Bespoke Hotels President campaigns for new term for accessible hotel rooms

A hospitality leader championing disabled advocacy is calling for a change in perception of accessible rooms in hotels – coining the term ‘liberty’ to replace the word accessible, in a bid to promote the rooms in a more positive, celebratory light.

President of Bespoke Hotels and co-founder of the Blue Badge Access Awards alongside Fiona Jarvis (CEO of Blue Badge Style), Robin Sheppard is campaigning for hospitality venues to implement the term ‘Liberty’ for disabled-access rooms.

Following COVID-19 and its associated closures and restrictions, Robin, a keen advocate of disability rights and inclusion, believes the time is now to enact fundamental and positive change in the hospitality sector. By rebranding rooms to Liberty, hotels can provide a sense of empowerment.

Bespoke Hotels is the owner of Manchester’s Hotel Brooklyn, dubbed ‘the most accessible hotel in Europe’ by Ed Warner of Motionspot. Brooklyn has 20 accessible bedrooms – twice the mandatory requirement – all of which are branded Liberty rooms.

Speaking of the initiative, Sheppard said, “We believe this is the perfect time to innovate change. The COVID-19 lockdowns have given non-disabled people an unprecedented insight into how it feels to have their freedom restricted, every hour of every day.

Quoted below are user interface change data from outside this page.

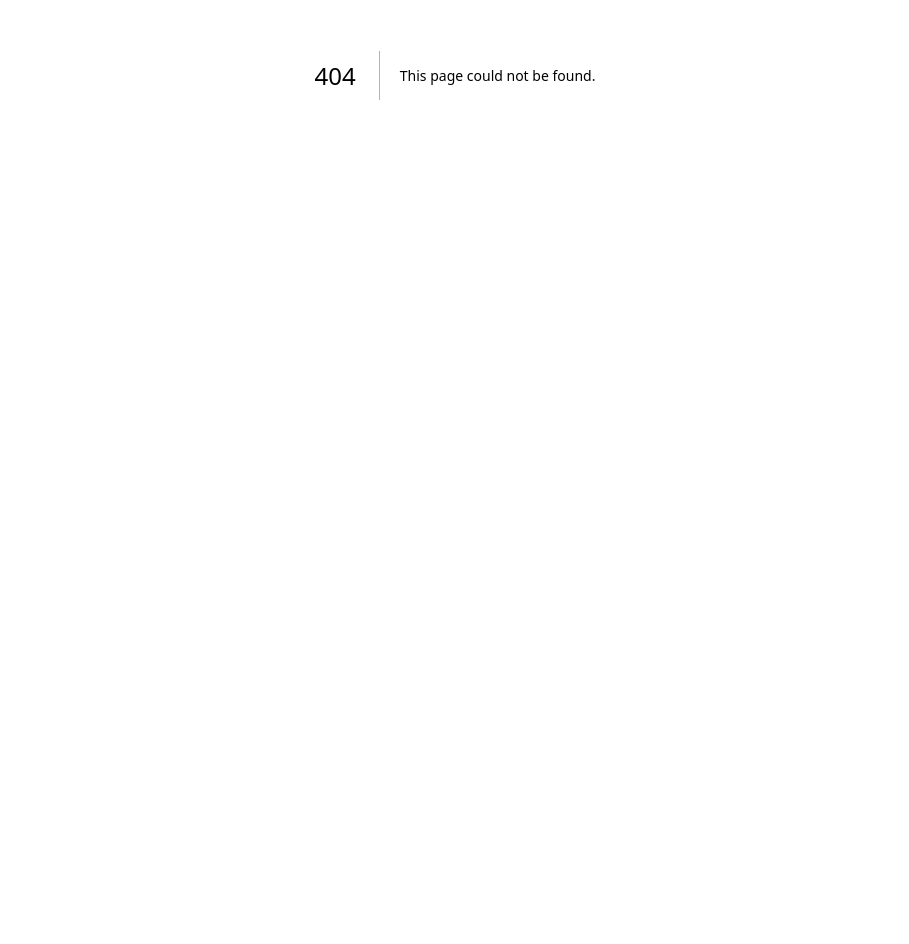
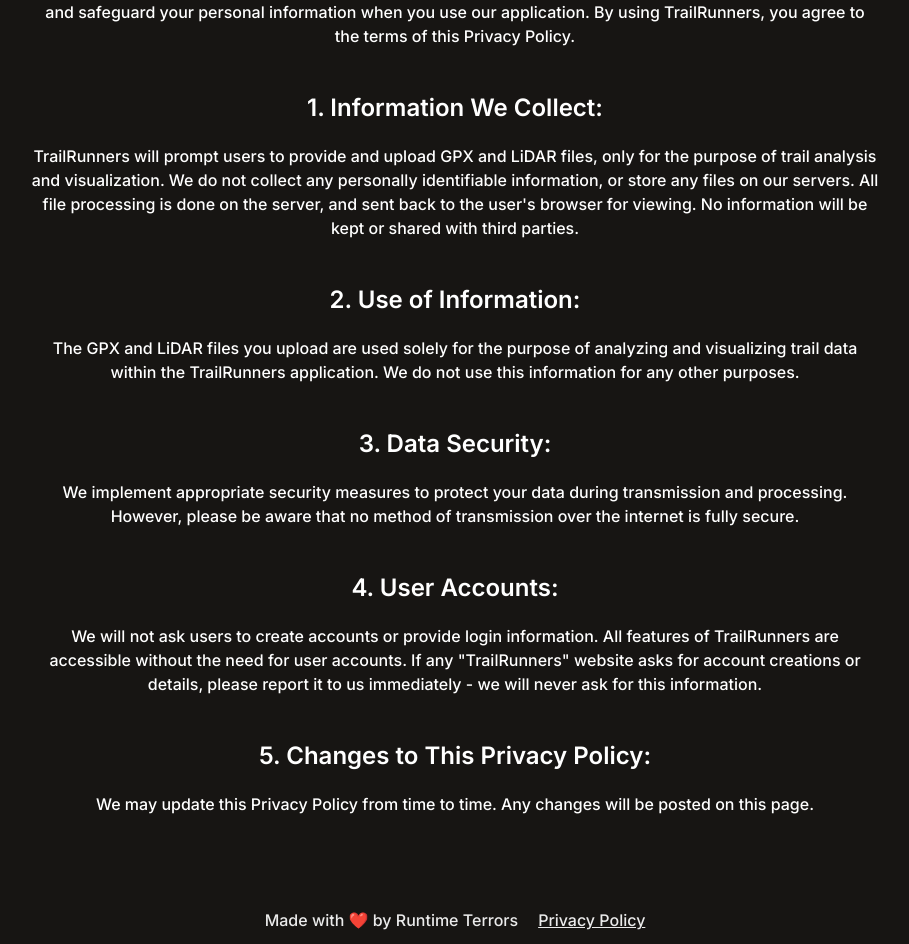
Before and after one commit to justjeromey/DECO3801-RuntimeTerror, a Next.js app in the folder trailrunners/: page /privacy in a window 1280 px wide. Before the commit this address had no page. Shown: the part 325-1269 px from the top of the page, without its empty margins (185-1094 px from the left). Before the commit the page ends 800 px from the top, so only its background shows below. Built offline with nearby package versions, Linux system fonts and the light colour scheme.

Commit message:
Added privacy policy - SCRUM-56

```diff
--- /dev/null
+++ b/trailrunners/src/app/privacy/page.tsx
@@ -0,0 +1,65 @@
+"use client";
+import Header from "../../components/header";
+import Footer from "../../components/footer";
+
+export default function Privacy() {
+  return (
+        <div className="flex flex-col justify-between">
+            <Header activePath={""} />
+
+            <main className="flex flex-col px-0 h-full flex-1">
+
+                <section className="w-full bg-colour-primary py-20">
+                    <div className="flex flex-col items-center max-w-4xl mx-auto px-6 text-center text-white gap-5">
+                        <h2 className="text-4xl font-bold mb-6 text-green-400">
+                            Privacy Policy
+                        </h2>
+
+                        <p>
+                            At TrailRunners, we are dedicated to protecting your privacy.
+                            This Privacy Policy outlines how we collect, use, and safeguard your personal information
+                            when you use our application. By using TrailRunners, you agree to the terms of this Privacy Policy.
+                        </p>
+
+                        <h3 className="text-2xl font-semibold mt-6">1. Information We Collect:</h3>
+                        <p>
+                            TrailRunners will prompt users to provide and upload GPX and LiDAR files, only for the
+                            purpose of trail analysis and visualization. We do not collect any personally identifiable information, or store
+                            any files on our servers. All file processing is done on the server, and sent back to the user&apos;s browser for viewing.
+                            No information will be kept or shared with third parties.
+                        </p>
+
+                        <h3 className="text-2xl font-semibold mt-6">2. Use of Information:</h3>
+                        <p>
+                            The GPX and LiDAR files you upload are used solely for the purpose of analyzing and visualizing trail data within the
+                            TrailRunners application. We do not use this information for any other purposes.
+                        </p>
+
+                        <h3 className="text-2xl font-semibold mt-6">3. Data Security:</h3>
+                        <p>
+                            We implement appropriate security measures to protect your data during transmission and processing.
+                            However, please be aware that no method of transmission over the internet is fully secure.
+                        </p>
+
+                        <h3 className="text-2xl font-semibold mt-6">4. User Accounts:</h3>
+                        <p>
+                            We will not ask users to create accounts or provide login information. All features of TrailRunners are accessible without
+                            the need for user accounts. If any "TrailRunners" website asks for account creations or details, please report it to us immediately -
+                            we will never ask for this information.
+                        </p>
+
+
+                        <h3 className="text-2xl font-semibold mt-6">5. Changes to This Privacy Policy:</h3>
+                        <p>
+                            We may update this Privacy Policy from time to time. Any changes will be posted on this page.
+                        </p>
+
+
+                    </div>
+                </section>
+            </main>
+
+            <Footer />
+        </div>
+    );
+}
--- a/trailrunners/src/components/footer.tsx
+++ b/trailrunners/src/components/footer.tsx
@@ -1,9 +1,19 @@
+import Link from "next/link";
 
 const Footer = () => {
 
     return (
-        <footer className="p-2 py-3 flex flex-wrap items-center justify-center">
+        <footer className="p-2 py-3 flex flex-wrap items-center justify-center gap-5">
             <p>Made with ❤️ by Runtime Terrors</p>
+
+            <Link
+                href="/privacy"
+                className="underline"
+            >
+                Privacy Policy
+            </Link>
+
+
         </footer>
     );
 }
```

“A frightening, invisible danger has opened people’s eyes to what it’s like when you have to meticulously research and plan every trip, rely on other people, and sometimes decide that it’s simpler and safer to stay at home.”

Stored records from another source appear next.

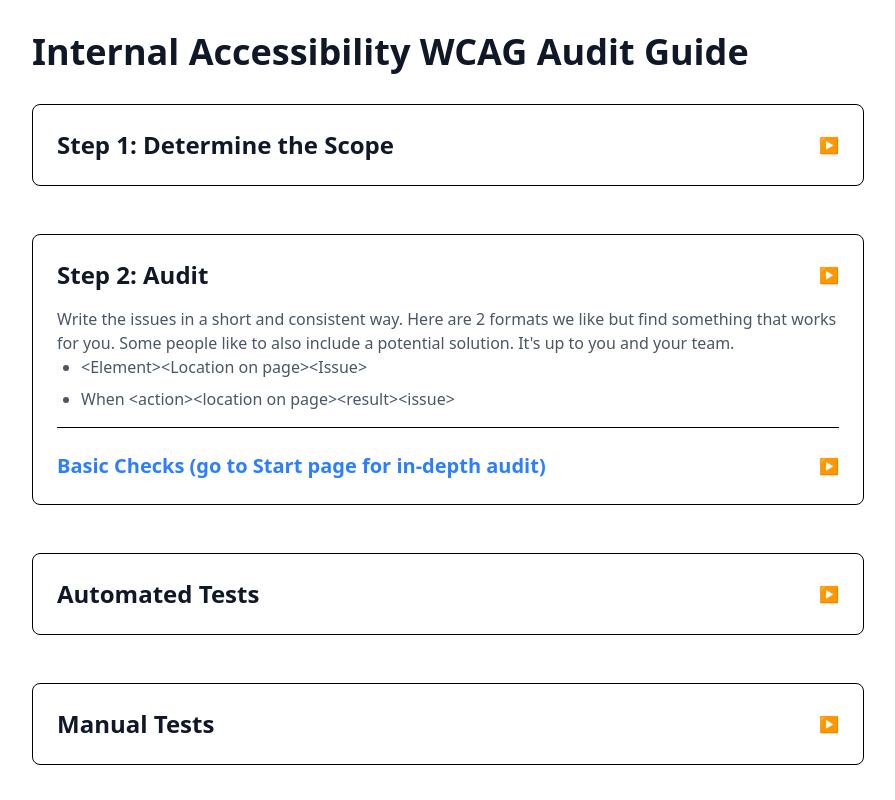
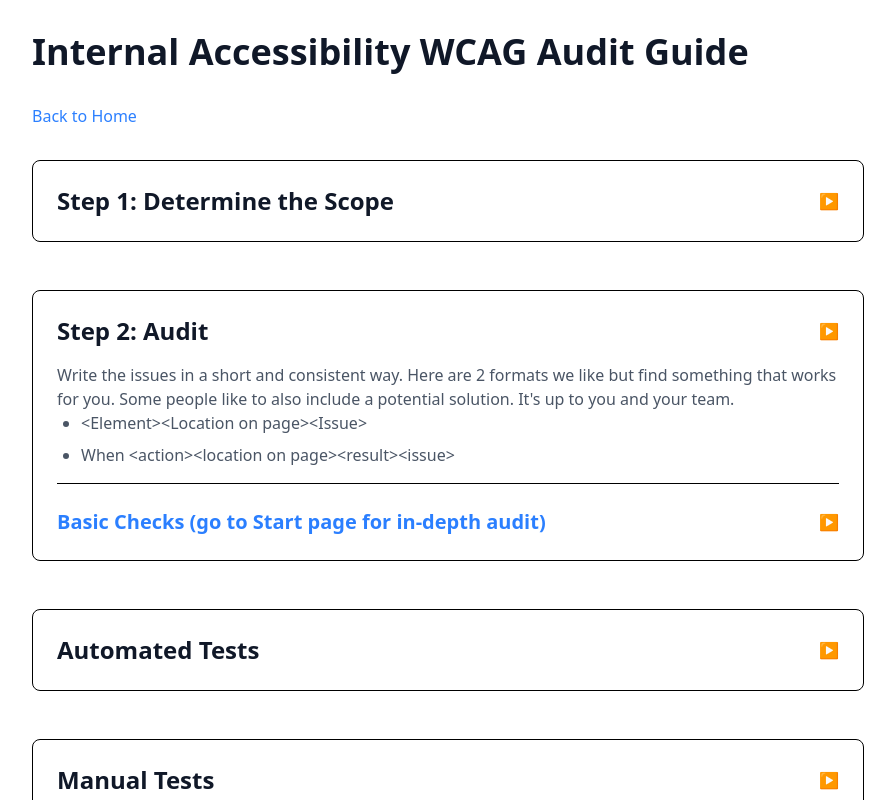
Before and after one commit to hanna-fmw/wcag-compliance-tracker, a Next.js app: page /basic-tests in a window 1280 px wide. Shown: the top 800 px of the page, without its empty margins (192-1087 px from the left). Built offline with nearby package versions, Linux system fonts and the light colour scheme.

Commit message:
Enhance button styles in WCAGCriteriaPage and add navigation link in Home component for improved user experience and accessibility.

```diff
--- a/app/basic-tests/page.js
+++ b/app/basic-tests/page.js
@@ -59,7 +59,11 @@ export default function Home() {
 			<h1 className='text-4xl font-bold mb-8 text-gray-900'>
 				Internal Accessibility WCAG Audit Guide
 			</h1>
-
+			<div className='flex justify-between items-center mb-8'>
+				<Link href='/' className='text-blue-500 hover:text-gray-600'>
+					Back to Home
+				</Link>
+			</div>
 			<div className='space-y-12'>
 				{/* Step 1 */}
 				<section
--- a/app/page.js
+++ b/app/page.js
@@ -775,12 +775,12 @@ export default function WCAGCriteriaPage() {
 					<div className='flex items-end gap-2'>
 						<button
 							onClick={handleExport}
-							className='bg-blue-600 text-white px-4 py-2 rounded-md hover:bg-blue-700 focus:outline-none focus:ring-2 focus:ring-blue-500 focus:ring-offset-2'>
+							className='bg-blue-600 text-white px-4 py-2 rounded-md hover:bg-blue-700 focus:outline-none focus:ring-2 focus:ring-blue-500 focus:ring-offset-2 hover:cursor-pointer'>
 							Export Audit
 						</button>
 						<button
 							onClick={handleClearData}
-							className='bg-red-600 text-white px-4 py-2 rounded-md hover:bg-red-700 focus:outline-none focus:ring-2 focus:ring-red-500 focus:ring-offset-2'>
+							className='bg-red-600 text-white px-4 py-2 rounded-md hover:bg-red-700 focus:outline-none focus:ring-2 focus:ring-red-500 focus:ring-offset-2 hover:cursor-pointer'>
 							Clear Data
 						</button>
 					</div>
```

He continued, “Since helping to establish the Blue Badge Access Awards in 2015, I’ve been sending out the message that the way in which hotels, restaurants, bars and other hospitality and visitor venues set up their facilities is inadequate, not just for wheelchair users but for people with invisible disabilities – from limited sight through the range of spectrum disorders.”

Sheppard added, “It’s not just that facilities are lacking in practicality, but style, vision and the joie de vivre that says, ‘you’re equal – you deserve to enjoy this place as much as everyone’.

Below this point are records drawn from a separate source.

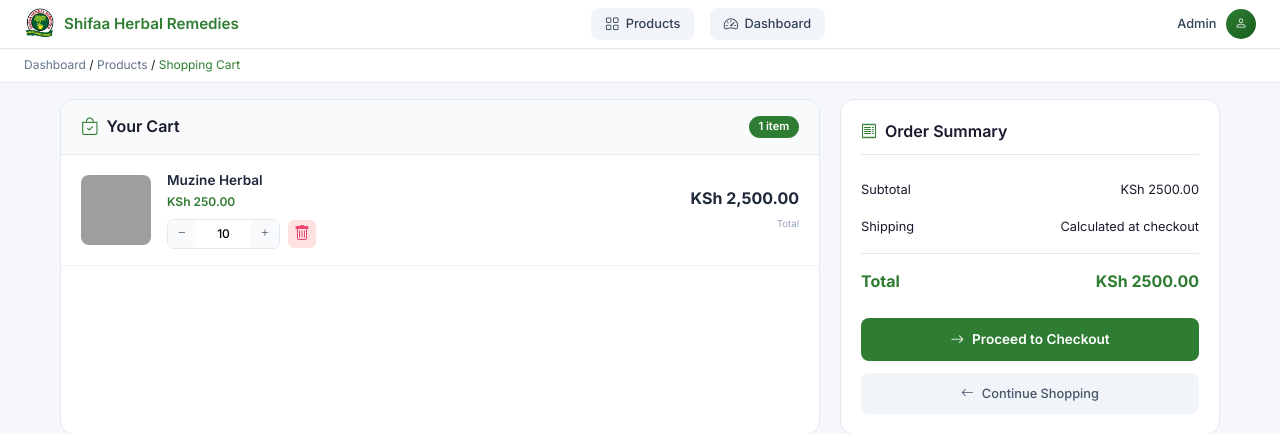
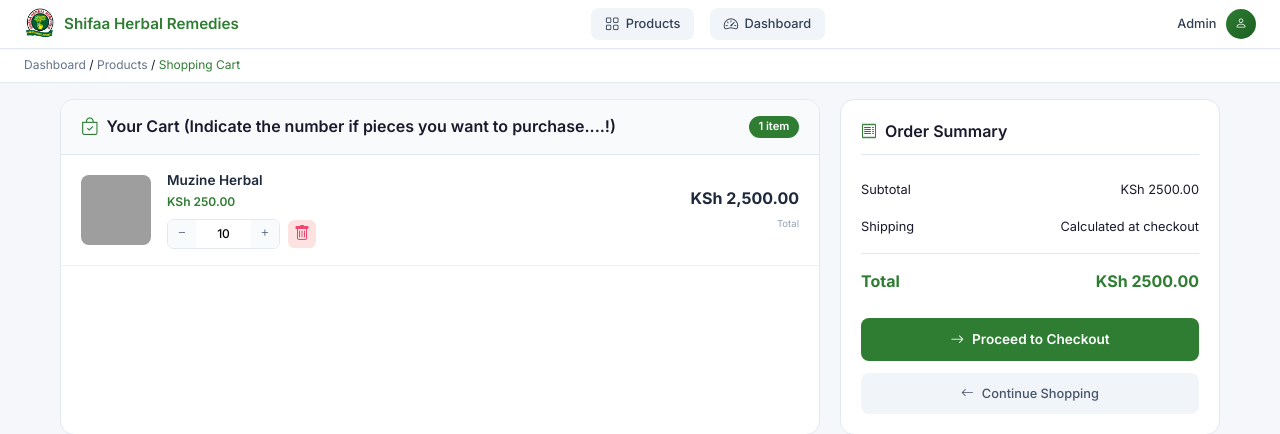
Before and after one commit to siraj-eng/ShifaaEcommerce, a Flask app: page /cart in a window 1280 px wide. Shown: the top 434 px of the page. Run offline with Flask 3, Linux system fonts and the light colour scheme; a user stored in the database is signed in; tables that the repository leaves empty hold one stand-in row (values such as "Sample post"); grey boxes are pictures that could not be loaded.

Commit message:
added a change on the choosing items

```diff
--- a/templates/user/cart.html
+++ b/templates/user/cart.html
@@ -661,7 +661,7 @@
                 <div class="cart-header">
                     <h2>
                         <i class="bi bi-bag-check"></i>
-                        Your Cart
+                        Your Cart (Indicate the number if pieces you want to purchase....!)
                     </h2>
                     <span class="item-count-badge">{{ cart_items|length }} item{% if cart_items|length != 1 %}s{% endif %}</span>
                 </div>
```
Also changed, not shown: shifaa.db.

“To achieve this, we at Bespoke Hotels launched Hotel Brooklyn, comprising 20 accessible bedrooms which we branded Liberty rooms. We believe the quality of the bedrooms is integral, which double as suites and family rooms and are regarded as an upgrade.

'This works in stark contrast to the typical accessible room, which will elicit an apologetic, ‘this is all we’ve got left’ from the receptionist and a request for a discount from able-bodied guests.”

He went on, “Traditional thinking around accessibility and disability has been about mitigating rather than celebrating, which is why we needed to change our hotel's accessible room names to reflect this and encourage others.”

“And here’s the thing for hoteliers. When you take the ‘celebrate, don’t mitigate’ route, occupancy and revenue go up. Subsequently, you get to increase your share of the £12 billion accessible tourism market in England.”

Sheppard concluded, “So, encouraged by this work, by the public response and by the revenue that our Liberty bedrooms started to generate, we are using this ‘down’ time to up our accessibility game and to spread the message – now that lockdown is over, let’s make sure it’s over for everyone.”

Alongside spearheading the Liberty rooms initiative, Robin Sheppard co-founded the Blue Badge Access Awards, which encourage hospitality industry bosses, architects and designers worldwide to consider ways in which they can address the current and future needs of disabled people.